Hormone treatments commonly used by menopausal women appear to accelerate brain shrinkage, according to two new studies.
The research, appearing in the January 13 issue of the medical journal Neurology, showed greater than typical brain tissue loss in women 65 and older.
Previous studies showed that older women on progestin-based drugs had decreased thinking skills and memory, and were more likely to suffer from dementia and brain diminished function.
Doctors long had believed that the impairment had been caused by tiny vascular brain lesions caused by hormonal treatments.
But the new research using MRI scans of women's brains appears to show a reduction in brain tissue in regions critical to memory for women who used the hormones.
"Our findings suggest one possible explanation for the increased risk for dementia in older women who had previously taken post-menopausal hormone therapy," said Laura Coker of Wake Forest University Baptist Medical Center, a lead researcher on one of the studies.
A second study found that women who had taken hormone therapy had slightly smaller brain volumes in the brain's frontal lobe and the hippocampus -- both critical areas for thinking and memory skills.

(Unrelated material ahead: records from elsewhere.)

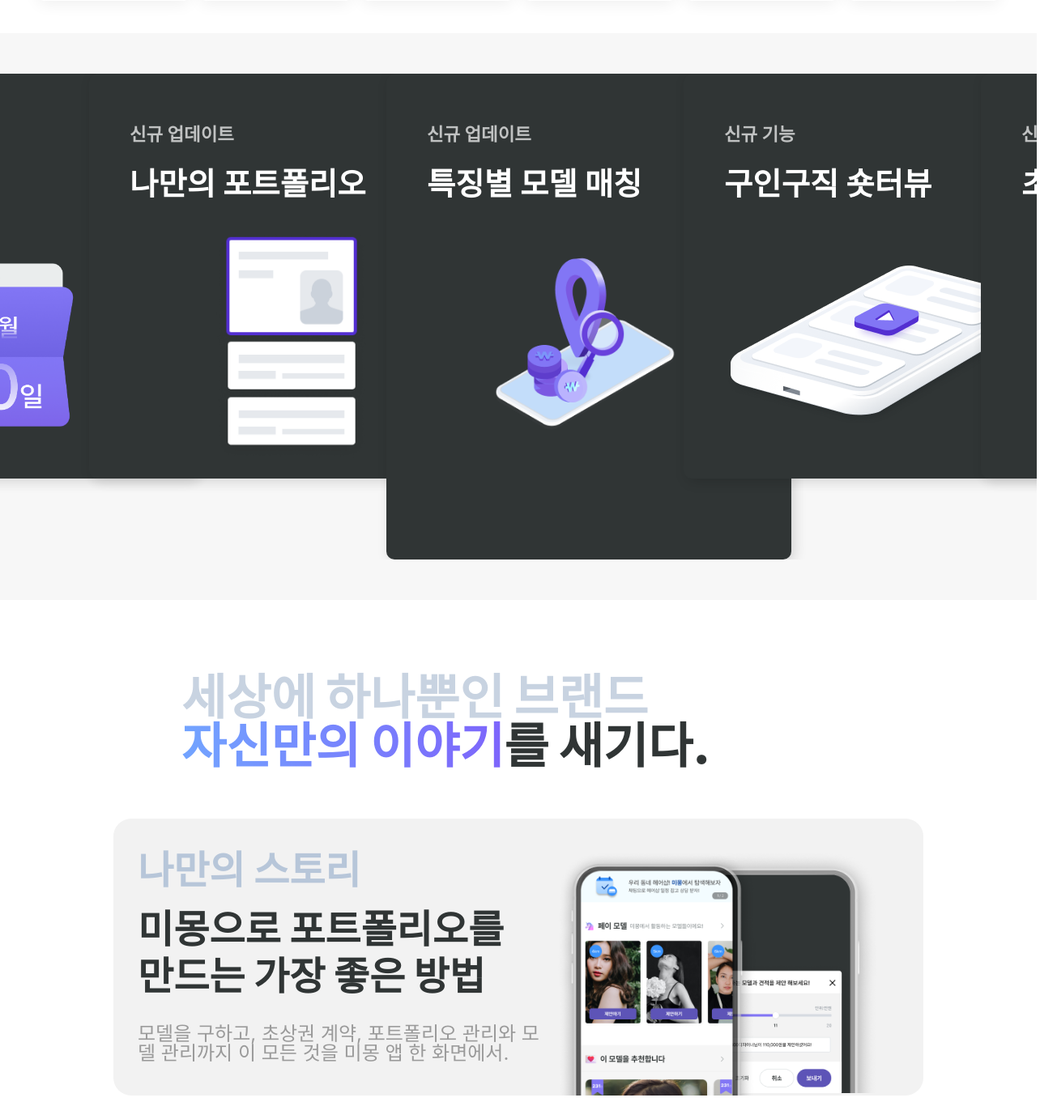
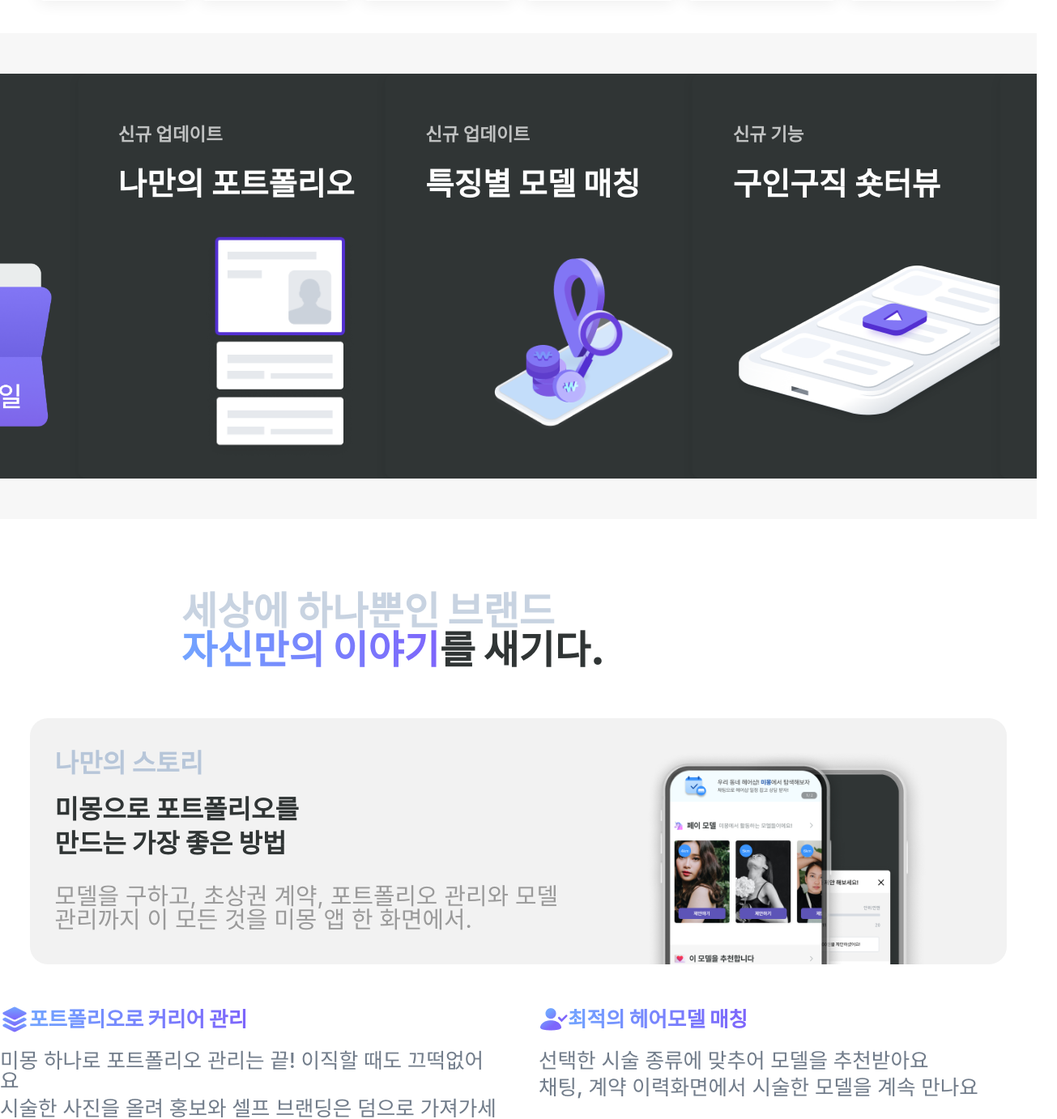
Before and after one commit to JAGORING/memong_, a React (Create React App) app: page / in a window 1280 px wide. Shown: the part 855-2237 px from the top of the page at 81% size, 1305 px wide, since content can reach past the window. Built offline with nearby package versions, Linux system fonts and the light colour scheme; a web font is replaced by a local one.

Commit message:
react-slick 대신 swiper 적용으로 변경

```diff
--- a/package.json
+++ b/package.json
@@ -9,12 +9,10 @@
     "pretendard": "^1.3.8",
     "react": "^18.2.0",
     "react-dom": "^18.2.0",
-    "react-responsive-carousel": "^3.2.23",
     "react-scripts": "5.0.1",
-    "react-slick": "^0.29.0",
-    "slick-carousel": "^1.8.1",
     "styled-components": "^6.1.0",
     "styled-reset": "^4.5.1",
+    "swiper": "^8.4.7",
     "web-vitals": "^2.1.4"
   },
   "scripts": {
--- a/src/components/CardCarousel.jsx
+++ b/src/components/CardCarousel.jsx
@@ -1,29 +1,52 @@
 import React from 'react';
 import styled from 'styled-components';
-import 'react-responsive-carousel/lib/styles/carousel.min.css'; // requires a loader
 import Portfolio from '../assets/images/img_포트폴리오.png';
 import Model from '../assets/images/img_모델매칭.png';
 import Media from '../assets/images/img_미디어.png';
 import Contract from '../assets/images/img_계약서.png';
 import Calendar from '../assets/images/img_calendar.png';
-import Slider from 'react-slick';
 import { breakpoints } from '../styles/theme';
-import { _setScreenSize } from '../App';
+import { Swiper, SwiperSlide } from 'swiper/react';
+import { Autoplay } from 'swiper';
+import 'swiper/css';
+
 const CardCarousel = () => {
-  const settings = {
-    className: 'center',
-    centerMode: true,
-    infinite: true,
-    autoplay: true,
-    centerPadding: window.innerWidth <= 767 ? '130px' : '90px',
-    slidesToShow: window.innerWidth <= 767 ? 1 : window.innerWidth <= 1200 ? 2 : 3,
-    autoplaySpeed: 3000,
-  };
-
   return (
     <CarouselContainer>
-      <Slider {...settings}>
+      <Swiper
+        className="mySwiper"
+        loop={true}
+        modules={[Autoplay]}
+        autoplay={{ delay: 0 }}
+        slidesPerView={3.4}
+        centeredSlides={true}
+        speed={5000}
+        spaceBetween={20}
+        breakpoints={{
+          260: {
+            slidesPerView: 1.5,
+            spaceBetween: 5,
+          },
+          360: {
+            slidesPerView: 2.3,
+            spaceBetween: 20,
+          },
+          767: {
+            slidesPerView: 1.9,
+            spaceBetween: 25,
+          },
+          1200: {
+            slidesPerView: 3.4,
+            spaceBetween: 10,
+          },
+          1850: {
+            slidesPerView: 3.4,
+            spaceBetween: 20,
+          },
+        }}
+      >
         {contentDatas.map((content, index) => (
+          <SwiperSlide>
             <Card className="card" key={index}>
               <h4>{content.isFunc ? '신규 기능' : '신규 업데이트'}</h4>
               <h2>{content.label}</h2>
@@ -31,58 +54,58 @@
                 <img src={content.url} alt={content.label} />
               </div>
             </Card>
+          </SwiperSlide>
         ))}
-      </Slider>
+      </Swiper>
     </CarouselContainer>
   );
 };
 export default CardCarousel;
 
 const CarouselContainer = styled.div`
-  .slick-slider {
   display: flex;
   justify-content: space-evenly;
-  }
   margin-top: 40px;
   background-color: ${(props) => props.theme.CarouselBackgroudColor};
   padding: 50px 0;
-  .center {
-    .slick-center .card {
-      ${breakpoints.large} {
-        width: 500px !important;
-        height: 600px !important;
-      }
-      ${breakpoints.medium} {
-        width: 400px !important;
-        height: 480px !important;
-      }
-      ${breakpoints.small} {
-        width: 200px !important;
-        height: 200px !important;
-      }
-    }
-    .slick-slide:not(.slick-center) .card {
-      ${breakpoints.large} {
-        width: 500px !important;
-        height: 500px !important;
-      }
-      ${breakpoints.medium} {
-        width: 400px !important;
-        height: 400px !important;
-      }
-      ${breakpoints.small} {
-        width: 160px !important;
-        height: 160px !important;
-      }
-    }
-  }
 `;
+// .center {
+//   .slick-center .card {
+//     ${breakpoints.large} {
+//       width: 500px !important;
+//       height: 600px !important;
+//     }
+//     ${breakpoints.medium} {
+//       width: 400px !important;
+//       height: 480px !important;
+//     }
+//     ${breakpoints.small} {
+//       width: 200px !important;
+//       height: 200px !important;
+//     }
+//   }
+//   .slick-slide:not(.slick-center) .card {
+//     ${breakpoints.large} {
+//       width: 500px !important;
+//       height: 500px !important;
+//     }
+//     ${breakpoints.medium} {
+//       width: 400px !important;
+//       height: 400px !important;
+//     }
+//     ${breakpoints.small} {
+//       width: 160px !important;
+//       height: 160px !important;
+//     }
+//   }
+// }
 const Card = styled.div`
   background-color: ${(props) => props.theme.CarouselCardColor};
   box-shadow: 4px 4px 16px 0px #00000024;
   border-radius: 10px;
   font-weight: 700;
   display: flex;
+  flex-direction: column;
   margin: 0 20px;
   ${breakpoints.large} {
     padding: 0 50px;
@@ -157,12 +180,8 @@
 
 const contentDatas = [
   { isFunc: false, label: '나만의 포트폴리오', url: Portfolio },
-
   { isFunc: false, label: '특징별 모델 매칭', url: Model },
-
   { isFunc: true, label: '구인구직 숏터뷰', url: Media },
-
   { isFunc: false, label: '초상권 계약', url: Contract },
-
   { isFunc: false, label: '일정 & 제안', url: Calendar },
 ];
--- a/src/components/StorySection.jsx
+++ b/src/components/StorySection.jsx
@@ -27,10 +27,10 @@
         </div>
         <div className="phone-imgs">
           <div className="front">
-            <img src={Phone_1} alert="story Phone 1" />
+            <img src={Phone_1} alt="story Phone 1" />
           </div>
           <div className="back">
-            <img src={Phone_2} alert="story Phone 2" />
+            <img src={Phone_2} alt="story Phone 2" />
           </div>
         </div>
       </div>
@@ -57,13 +57,30 @@
   align-items: center;
   justify-content: center;
   padding: 90px 0;
+  ${breakpoints.medium} {
+    padding: 50px 0;
+  }
   .story-title {
     width: 65%;
     margin: 0 auto;
+    ${breakpoints.medium} {
+      width: 100%;
+      padding: 0 30px;
+    }
+    ${breakpoints.small} {
+      margin: 0;
+      padding: 0 20px;
+    }
     h1 {
       font-weight: 900;
-      font-size: 60px;
+      font-size: 3rem;
       color: ${(props) => props.theme.StoryGrayColor};
+      ${breakpoints.medium} {
+        font-size: 2rem;
+      }
+      ${breakpoints.small} {
+        font-size: 26px;
+      }
     }
     h1:nth-child(2) {
       color: ${(props) => props.theme.mainH1GrayColor};
@@ -79,19 +96,34 @@
   .story-box {
     margin-top: 60px;
     background-color: ${(props) => props.theme.StoryBoxBackgroudColor};
-    width: 1000px;
     border-radius: 22px;
     padding: 40px 30px;
     display: flex;
     flex-direction: row;
+    ${breakpoints.medium} {
+    }
+    ${breakpoints.small} {
+      width: 90%;
+      min-height: 460px;
+      flex-direction: column;
+    }
     align-items: start;
     overflow: hidden;
     .text-group {
       flex: 5.5;
+      ${breakpoints.small} {
+        flex: 1;
+      }
       h4 {
         font-weight: 800;
-        font-size: 48px;
+        font-size: 2rem;
         color: ${(props) => props.theme.StoryGray2Color};
+        ${breakpoints.medium} {
+          font-size: 1.6rem;
+        }
+        ${breakpoints.small} {
+          font-size: 26px;
+        }
       }
       h4:first-of-type {
         margin-bottom: 25px;
@@ -102,16 +134,28 @@
       }
       p {
         font-weight: 400;
-        font-size: 24px;
+        font-size: 1.8rem;
         color: ${(props) => props.theme.StoryGray3Color};
         margin-top: 35px;
+        ${breakpoints.medium} {
+          font-size: 1.4rem;
+        }
+        ${breakpoints.small} {
+          font-size: 14px;
+        }
       }
     }
     .phone-imgs {
+      display: flex; /* 요소들을 가로로 정렬하기 위해 flex 사용 */
+      justify-content: center; /* 가로 방향 가운데 정렬 */
+      align-items: center; /* 세로 방향 가운데 정렬 */
       flex: 4.5;
       position: relative;
       width: 100%;
       height: 100%;
+      ${breakpoints.small} {
+        flex: 5.5;
+      }
       .back,
       .front {
         position: absolute;
@@ -119,10 +163,22 @@
         left: 0;
         img {
           width: 248px;
+          ${breakpoints.small} {
+            width: 165px;
+          }
+        }
+      }
+      .back {
+        transform: translateX(100px);
+        ${breakpoints.medium} {
+          transform: translateX(60px);
         }
       }
       .front {
-        transform: translateX(150px);
+        transform: translateX(200px);
+        ${breakpoints.medium} {
+          transform: translateX(160px);
+        }
       }
     }
   }
@@ -132,21 +188,37 @@
     display: grid;
     grid-template-columns: repeat(2, 1fr);
     grid-gap: 50px;
+    ${breakpoints.small} {
+      grid-template-columns: repeat(1, 1fr);
+      grid-gap: 40px;
+    }
     .point {
       h5 {
         display: inline-block;
         font-weight: 900;
-        font-size: 36px;
+        font-size: 1.6rem;
         background: linear-gradient(to right, #72a4ff, #7d65fb);
         -webkit-background-clip: text;
         background-clip: text;
         color: transparent;
+        ${breakpoints.medium} {
+          font-size: 1.2rem;
+        }
+        ${breakpoints.small} {
+          font-size: 24px;
+        }
       }
       p {
         font-weight: 500;
-        font-size: 20px;
+        font-size: 1.6rem;
         color: ${(props) => props.theme.mainH4GrayColor};
         margin-top: 8px;
+        ${breakpoints.medium} {
+          font-size: 1.2rem;
+        }
+        ${breakpoints.small} {
+          font-size: 16px;
+        }
       }
       p:first-of-type {
         margin-top: 20px;
--- a/src/index.js
+++ b/src/index.js
@@ -7,10 +7,8 @@
 
 const root = ReactDOM.createRoot(document.getElementById('root'));
 root.render(
-  <React.StrictMode>
-    <ThemeProvider theme={theme}>
-      <GlobalStyles />
-      <App />
-    </ThemeProvider>
-  </React.StrictMode>,
+  <ThemeProvider theme={theme}>
+    <GlobalStyles />
+    <App />
+  </ThemeProvider>,
 );
```
Also changed, not shown: src/TestCom.js (deleted, +0 -17 lines), 1 other file (tests, documents, lock files or other folders). Lines whose indentation alone changed are shown as unchanged.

"Our findings suggest that hormone therapy in older post-menopausal women has a negative effect on brain structures important in maintaining normal memory functioning," the study concluded.
"However, this negative effect was most pronounced in women who already may have had some memory problems before using hormone therapy," the research found.

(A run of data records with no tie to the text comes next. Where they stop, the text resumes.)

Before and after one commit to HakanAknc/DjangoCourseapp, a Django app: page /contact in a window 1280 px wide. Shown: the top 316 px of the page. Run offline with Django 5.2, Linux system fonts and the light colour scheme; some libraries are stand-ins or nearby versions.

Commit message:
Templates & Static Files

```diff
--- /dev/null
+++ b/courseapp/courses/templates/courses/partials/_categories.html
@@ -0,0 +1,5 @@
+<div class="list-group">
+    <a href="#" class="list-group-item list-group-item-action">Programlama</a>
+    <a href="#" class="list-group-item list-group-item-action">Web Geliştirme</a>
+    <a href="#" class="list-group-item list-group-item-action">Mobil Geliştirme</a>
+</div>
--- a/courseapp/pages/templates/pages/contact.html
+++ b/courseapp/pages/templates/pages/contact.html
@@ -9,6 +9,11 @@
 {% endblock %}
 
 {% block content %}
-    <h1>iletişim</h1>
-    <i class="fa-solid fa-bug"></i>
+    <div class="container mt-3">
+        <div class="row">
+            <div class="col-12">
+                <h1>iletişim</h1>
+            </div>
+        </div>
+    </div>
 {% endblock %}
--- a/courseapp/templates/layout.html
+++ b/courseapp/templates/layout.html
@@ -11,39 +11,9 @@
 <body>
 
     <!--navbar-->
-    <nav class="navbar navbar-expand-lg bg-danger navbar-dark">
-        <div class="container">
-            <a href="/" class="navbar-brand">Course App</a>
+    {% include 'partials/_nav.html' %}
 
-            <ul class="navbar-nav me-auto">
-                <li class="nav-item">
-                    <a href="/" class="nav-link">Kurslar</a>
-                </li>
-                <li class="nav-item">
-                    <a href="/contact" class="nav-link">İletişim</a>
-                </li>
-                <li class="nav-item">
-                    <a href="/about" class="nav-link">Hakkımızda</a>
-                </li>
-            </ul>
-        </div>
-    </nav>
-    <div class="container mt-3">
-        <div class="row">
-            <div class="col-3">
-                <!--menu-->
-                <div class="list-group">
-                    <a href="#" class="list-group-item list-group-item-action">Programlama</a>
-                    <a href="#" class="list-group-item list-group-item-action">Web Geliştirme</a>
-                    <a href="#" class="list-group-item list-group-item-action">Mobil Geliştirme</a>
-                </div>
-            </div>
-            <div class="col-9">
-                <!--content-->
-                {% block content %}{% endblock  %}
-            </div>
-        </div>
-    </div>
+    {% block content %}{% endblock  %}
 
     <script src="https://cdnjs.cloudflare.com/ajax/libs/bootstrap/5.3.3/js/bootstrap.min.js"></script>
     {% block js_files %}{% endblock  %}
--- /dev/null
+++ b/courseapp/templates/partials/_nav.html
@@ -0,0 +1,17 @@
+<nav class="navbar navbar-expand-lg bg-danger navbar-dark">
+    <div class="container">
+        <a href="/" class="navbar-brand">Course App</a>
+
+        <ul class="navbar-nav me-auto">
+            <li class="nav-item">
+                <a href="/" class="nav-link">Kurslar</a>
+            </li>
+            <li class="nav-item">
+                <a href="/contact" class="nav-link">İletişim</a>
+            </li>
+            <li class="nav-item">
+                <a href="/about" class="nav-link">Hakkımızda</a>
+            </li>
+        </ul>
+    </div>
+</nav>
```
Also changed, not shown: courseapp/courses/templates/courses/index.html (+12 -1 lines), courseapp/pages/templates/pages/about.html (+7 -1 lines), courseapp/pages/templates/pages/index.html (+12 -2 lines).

The study tracked more than 1,400 women, ages 71 to 89, who had previously participated in a hormone therapy study for between an average of four to six years.
The findings suggest that hormone therapy to treat the symptoms of menopause should be used only when deemed absolutely necessary, and then at the lowest dose and for the shortest possible time.